I am only a little ways in, but I have already found a very interesting aspect to the story that did not make it into the film — and I think I can see why: It is a reminder that there is nothing new under the sun. The villain is Ralph Nickleby, and in the film we learn only that he is engaged in some sort of speculative financial activity that has made him very wealthy — and which requires him to associate with some really sleazy but wealthy people who are intent on becoming more wealthy.
Exactly what that speculation is, we never learn from the film, but clearly it is something a bit questionable. As both novel and film explain, a previous round of this questionable practice meant, “A mania prevailed, a bubble burst, four stock-brokers took villa residences at Florence, four hundred nobodies were ruined….”
In reading the novel, I find myself delighted with how Dickens explains how the villain is making his money. Today, Ralph Nickleby would likely be a bundler for the Obama re-election campaign. In chapter two, we learn that Nickleby and his unindicted co-conspirators are promoting — in the public interest, of course — a startup called the “United Metropolitan Improved Hot Muffin and Crumpet Baking and Punctual Delivery Company.” Nickleby and friends intend to get rich by taking the company public, and immediately selling their founder’s stock.
Okay, this does not sound so terribly nefarious: they are starting a company that satisfies a public need. Well, not quite. Ralph Nickleby and friends organize a public meeting at which various figures speak of the horrifying social problems that the existing competitive system of bakers and independent delivery contractors create: how the poor were “destitute of the slightest vestige of a muffin”; how “drunkenness, debauchery, and profligacy” were the state of muffin-sellers and the poor “who ought to be muffin consumers”; that the “unhappy youths” who delivered muffins and crumpets to customers at all hours suffered because of bad weather and traffic accidents.
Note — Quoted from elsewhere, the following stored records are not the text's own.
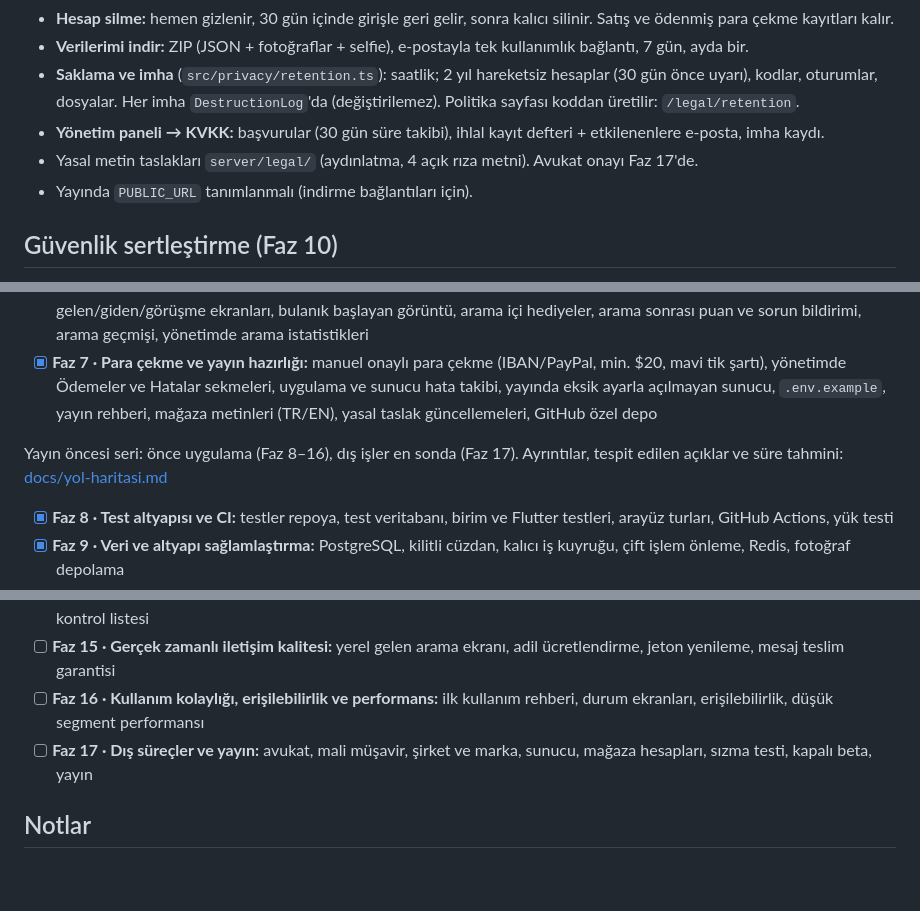
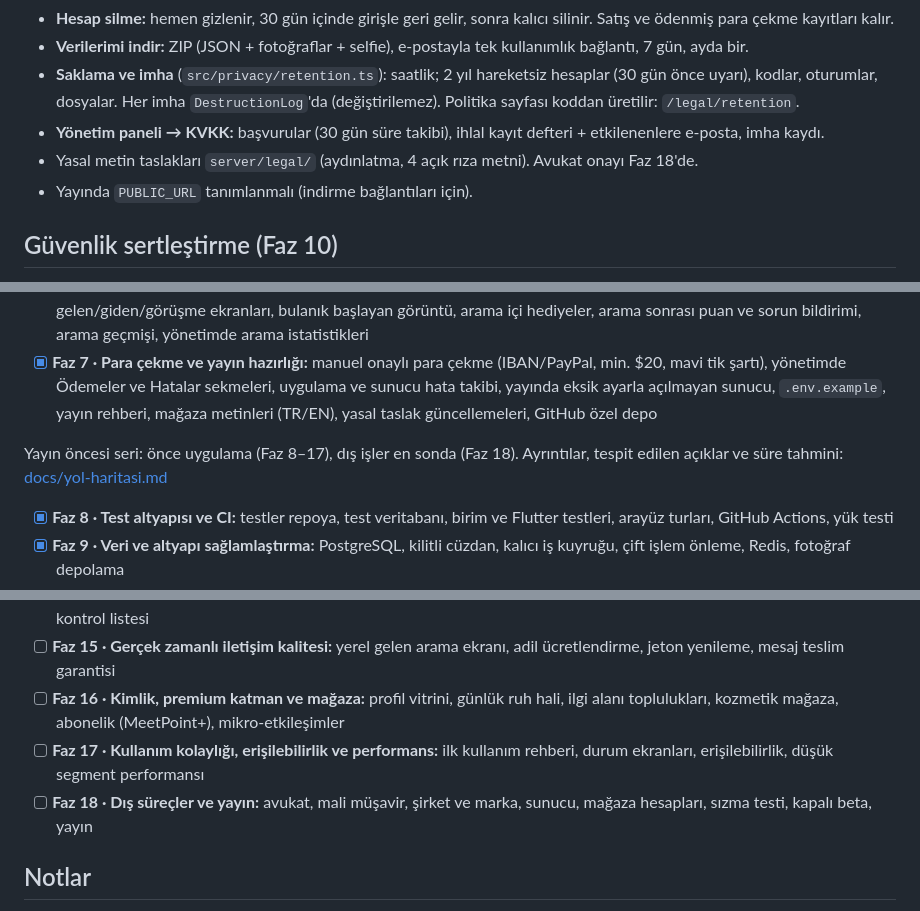
Before and after one commit to meetpointapp/meetpoint, a Markdown page: README.md, 3 parts joined by grey strips. GitHub-like rendering; blank space fills up the shorter version.

```diff
--- a/README.md
+++ b/README.md
@@ -131,7 +131,7 @@ Veri envanteri: [docs/kvkk/veri-envanteri.md](docs/kvkk/veri-envanteri.md) (`npm
 - **Verilerimi indir:** ZIP (JSON + fotoğraflar + selfie), e-postayla tek kullanımlık bağlantı, 7 gün, ayda bir.
 - **Saklama ve imha** (`src/privacy/retention.ts`): saatlik; 2 yıl hareketsiz hesaplar (30 gün önce uyarı), kodlar, oturumlar, dosyalar. Her imha `DestructionLog`'da (değiştirilemez). Politika sayfası koddan üretilir: `/legal/retention`.
 - **Yönetim paneli → KVKK:** başvurular (30 gün süre takibi), ihlal kayıt defteri + etkilenenlere e-posta, imha kaydı.
-- Yasal metin taslakları `server/legal/` (aydınlatma, 4 açık rıza metni). Avukat onayı Faz 17'de.
+- Yasal metin taslakları `server/legal/` (aydınlatma, 4 açık rıza metni). Avukat onayı Faz 18'de.
 - Yayında `PUBLIC_URL` tanımlanmalı (indirme bağlantıları için).
 
 ## Güvenlik sertleştirme (Faz 10)
@@ -254,7 +254,7 @@ Her faz en az 5 adımdan oluşur. Ekran önizlemeleri `docs/` klasöründe.
 - [x] **Faz 6 · Sesli ve görüntülü arama:** dakika başı ücret (sesli 15, görüntülü 30 jeton/dk), Agora altyapısı ve test modu, gelen/giden/görüşme ekranları, bulanık başlayan görüntü, arama içi hediyeler, arama sonrası puan ve sorun bildirimi, arama geçmişi, yönetimde arama istatistikleri
 - [x] **Faz 7 · Para çekme ve yayın hazırlığı:** manuel onaylı para çekme (IBAN/PayPal, min. $20, mavi tik şartı), yönetimde Ödemeler ve Hatalar sekmeleri, uygulama ve sunucu hata takibi, yayında eksik ayarla açılmayan sunucu, `.env.example`, yayın rehberi, mağaza metinleri (TR/EN), yasal taslak güncellemeleri, GitHub özel depo
 
-Yayın öncesi seri: önce uygulama (Faz 8–16), dış işler en sonda (Faz 17). Ayrıntılar, tespit edilen açıklar ve süre tahmini: [docs/yol-haritasi.md](docs/yol-haritasi.md)
+Yayın öncesi seri: önce uygulama (Faz 8–17), dış işler en sonda (Faz 18). Ayrıntılar, tespit edilen açıklar ve süre tahmini: [docs/yol-haritasi.md](docs/yol-haritasi.md)
 
 - [x] **Faz 8 · Test altyapısı ve CI:** testler repoya, test veritabanı, birim ve Flutter testleri, arayüz turları, GitHub Actions, yük testi
 - [x] **Faz 9 · Veri ve altyapı sağlamlaştırma:** PostgreSQL, kilitli cüzdan, kalıcı iş kuyruğu, çift işlem önleme, Redis, fotoğraf depolama
@@ -264,8 +264,9 @@ Yayın öncesi seri: önce uygulama (Faz 8–16), dış işler en sonda (Faz 17)
 - [x] **Faz 13 · Para akışı güvenliği ve finans kayıtları:** kazanç olgunlaşma, kimlik ve IBAN eşleşmesi, dolandırıcılık kuralları, vergi alanları, finans raporları
 - [x] **Faz 14 · Tüketici hakları, destek ve mağaza uyumu:** mesafeli satış, destek talepleri, yardım merkezi, künye, mağaza kontrol listesi
 - [ ] **Faz 15 · Gerçek zamanlı iletişim kalitesi:** yerel gelen arama ekranı, adil ücretlendirme, jeton yenileme, mesaj teslim garantisi
-- [ ] **Faz 16 · Kullanım kolaylığı, erişilebilirlik ve performans:** ilk kullanım rehberi, durum ekranları, erişilebilirlik, düşük segment performansı
-- [ ] **Faz 17 · Dış süreçler ve yayın:** avukat, mali müşavir, şirket ve marka, sunucu, mağaza hesapları, sızma testi, kapalı beta, yayın
+- [ ] **Faz 16 · Kimlik, premium katman ve mağaza:** profil vitrini, günlük ruh hali, ilgi alanı toplulukları, kozmetik mağaza, abonelik (MeetPoint+), mikro-etkileşimler
+- [ ] **Faz 17 · Kullanım kolaylığı, erişilebilirlik ve performans:** ilk kullanım rehberi, durum ekranları, erişilebilirlik, düşük segment performansı
+- [ ] **Faz 18 · Dış süreçler ve yayın:** avukat, mali müşavir, şirket ve marka, sunucu, mağaza hesapları, sızma testi, kapalı beta, yayın
 
 ## Notlar
 
```
Also changed, not shown: docs/magaza-uyum.md (+8 -8 lines), docs/yol-haritasi.md (+25 -13 lines).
The purpose of the public meeting is to sway emotions of the crowd so that they will sign a petition to Parliament chartering this new corporation — and oh yes, two members of the board, who are M.P.s, will sponsor the bill granting the charter. The charter, of course, does not simply create a corporation. It will abolish “’all muffin (or crumpet) sellers, all traders in muffins (or crumpets) of whatsoever description, whether male or female, boys or men, ringing hand-bells or otherwise’.”